He will likely say fewer foolish things over time than O'Donnell, but do more consistently awful things. Given the choices, voters should pick the person as senator least likely to do harm and most likely to grow in office: Christine O'Donnell.
Can she win? Joe Biden's election to the Senate proves the voters of that state have a high tolerance for politicians who often say foolish things. O'Donnell may start by speaking with the wisdom of Joe Biden, but she is most likely to vote for the wisdom of Abraham Lincoln.
Since we cannot get both settled intellectual maturity and good actions, Delaware voters should pick the OS most likely to good in the situation our nation now faces. One candidate will spend and tax more, the other candidate will tend to spend less and tax less. One candidate will make the Constitution fit his needs, while the other will try to limit her actions to the Constitution.
Which is the OS most likely to lead to our prosperity?
Of course voters must hope O'Donnell continues her trend of growing out of bad speculative ideas, but in Delaware it should be easy to get rid of a Republican senator who does not grow in office. On the other hand, elect her opponent and he will be in office for decades continuing his long career of predictably foolish actions.

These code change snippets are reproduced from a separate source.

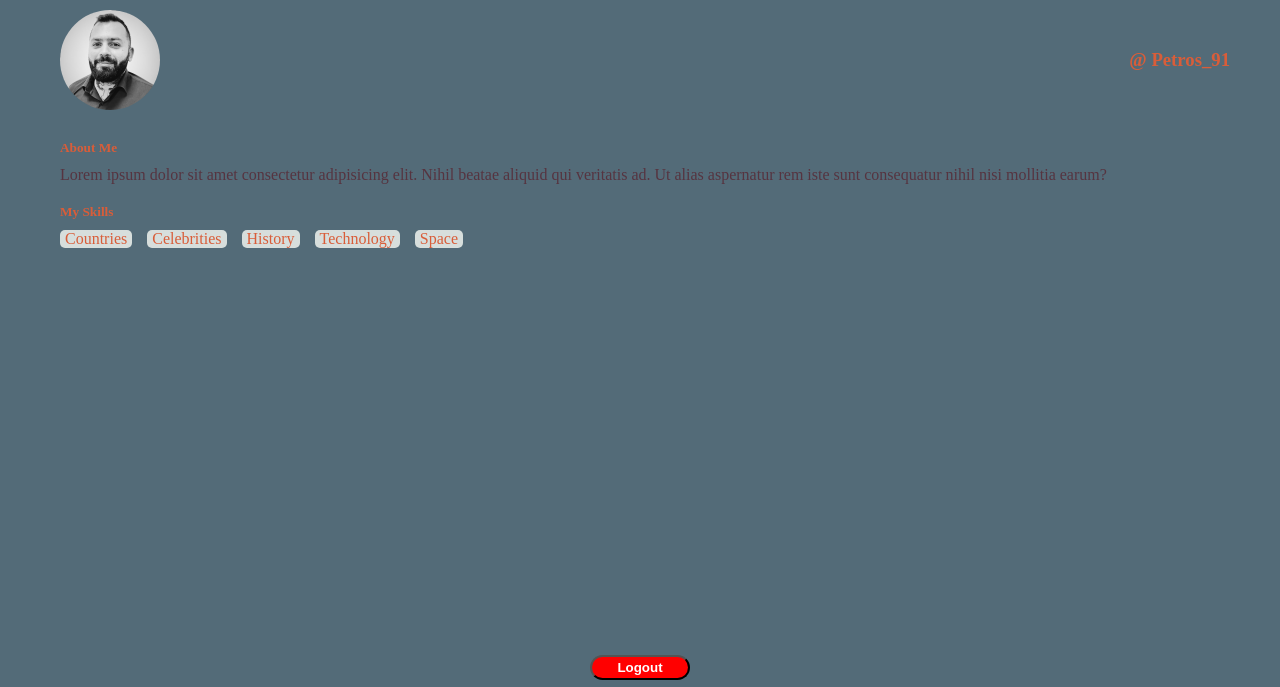
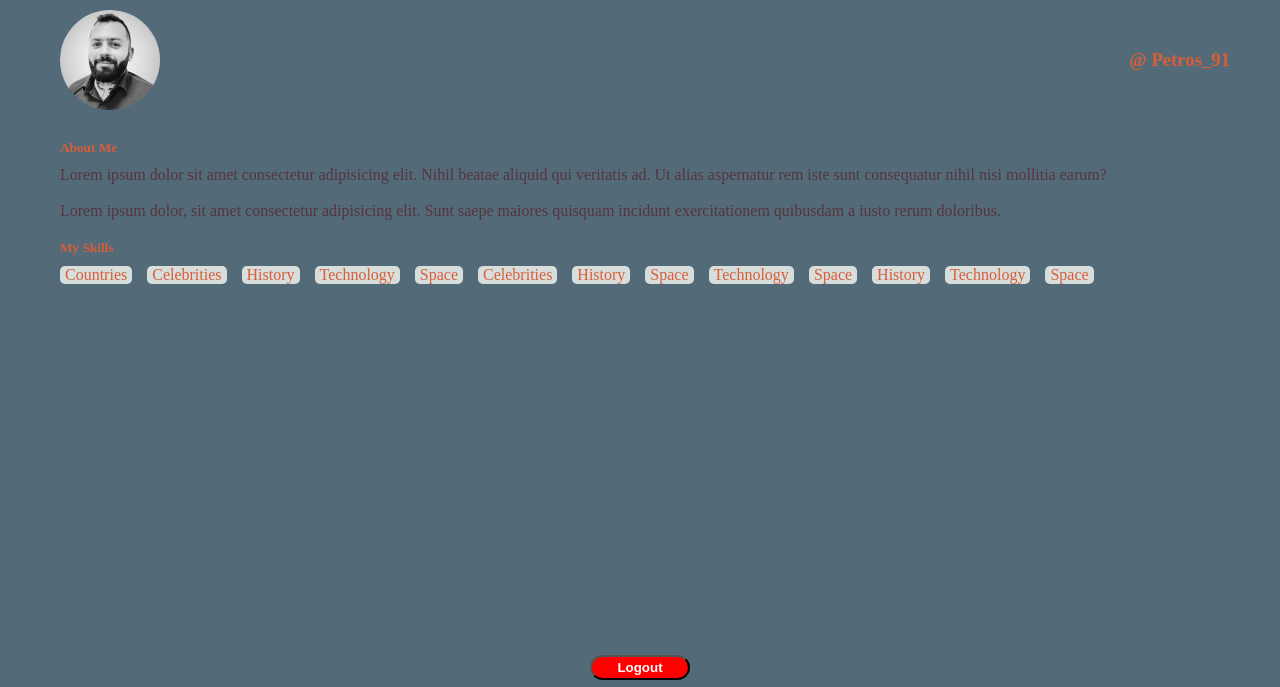
Before and after one commit to tsimvris/DoYouKnow, a plain HTML site: page Pages/profile.html in a window 1280 px wide. Shown: the part 60-747 px from the top of the page. Drawn offline with Linux system fonts and the light colour scheme.

Commit message:
fixed typo

```diff
--- a/Pages/profile.html
+++ b/Pages/profile.html
@@ -25,7 +25,9 @@
             <h5>About Me</h5>
 
             <p>Lorem ipsum dolor sit amet consectetur adipisicing elit. Nihil beatae aliquid qui veritatis ad. Ut alias
-                aspernatur rem iste sunt consequatur nihil nisi mollitia earum?</p>
+                aspernatur rem iste sunt consequatur nihil nisi mollitia earum?</p><br>
+            <p>Lorem ipsum dolor, sit amet consectetur adipisicing elit. Sunt saepe maiores quisquam incidunt
+                exercitationem quibusdam a iusto rerum doloribus.</p>
 
         </div>
         <div class="my-tags">
@@ -33,6 +35,14 @@
             <ul>
                 <li>Countries</li>
                 <li>Celebrities</li>
+                <li>History</li>
+                <li>Technology</li>
+                <li>Space</li>
+                <li>Celebrities</li>
+                <li>History</li>
+                <li>Space</li>
+                <li>Technology</li>
+                <li>Space</li>
                 <li>History</li>
                 <li>Technology</li>
                 <li>Space</li>
```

A good example of her need to grow is her artless statement that God wants her to run and win. That statement is a kludge, a hack bit of theology that should be abandoned. If she simply meant that she tries to do what God wants, she should say this and leave it at that. If she personally believes she is obeying God and He will give her success, wisdom says to keep personal revelation personal.
She should go read her Augustine: God's providence is not always easy to discern in the details of daily history. Personally God may comfort His children by drawing aside the curtain a bit, but that knowledge is not for the rest of us. Too much public confidence in private prayers may indicate pride, a dangerous quality in a politician.
If O'Donnell meant that she knows God wants her to win, she might be right, but she is probably guilty of a bad theology. At least she has shown the willingness to abandon bad theology in the past, so we can hope that soon she will clarify her statement.
When I go to buy personal electronics, it is easy to imagine better choices. I wish for the flexibility of my netbook with the ease and stability of the iPad. Those are not choices Target is giving me so I must settle for the OS that best meets my needs. Christian voters will find much to dislike in either the Republican or Democratic Parties, but they must choose, because those are the choices available. We will get imperfect pols and no Utopia.
If I were a Delaware voter, I would pick the candidate with the OS most likely to recall to her mind that Utopia will not come this side of God's Paradise and that no politician can be trusted: Christine O'Donnell.
John Mark Reynolds is the founder and director of the Torrey Honors Institute, and Professor of Philosophy at Biola University. In 1996 he received his Ph.D. in Philosophy from the University of Rochester. John Mark Reynolds can be found blogging regularly at Scriptorium Daily. This article originally appeared on October 4, 2010.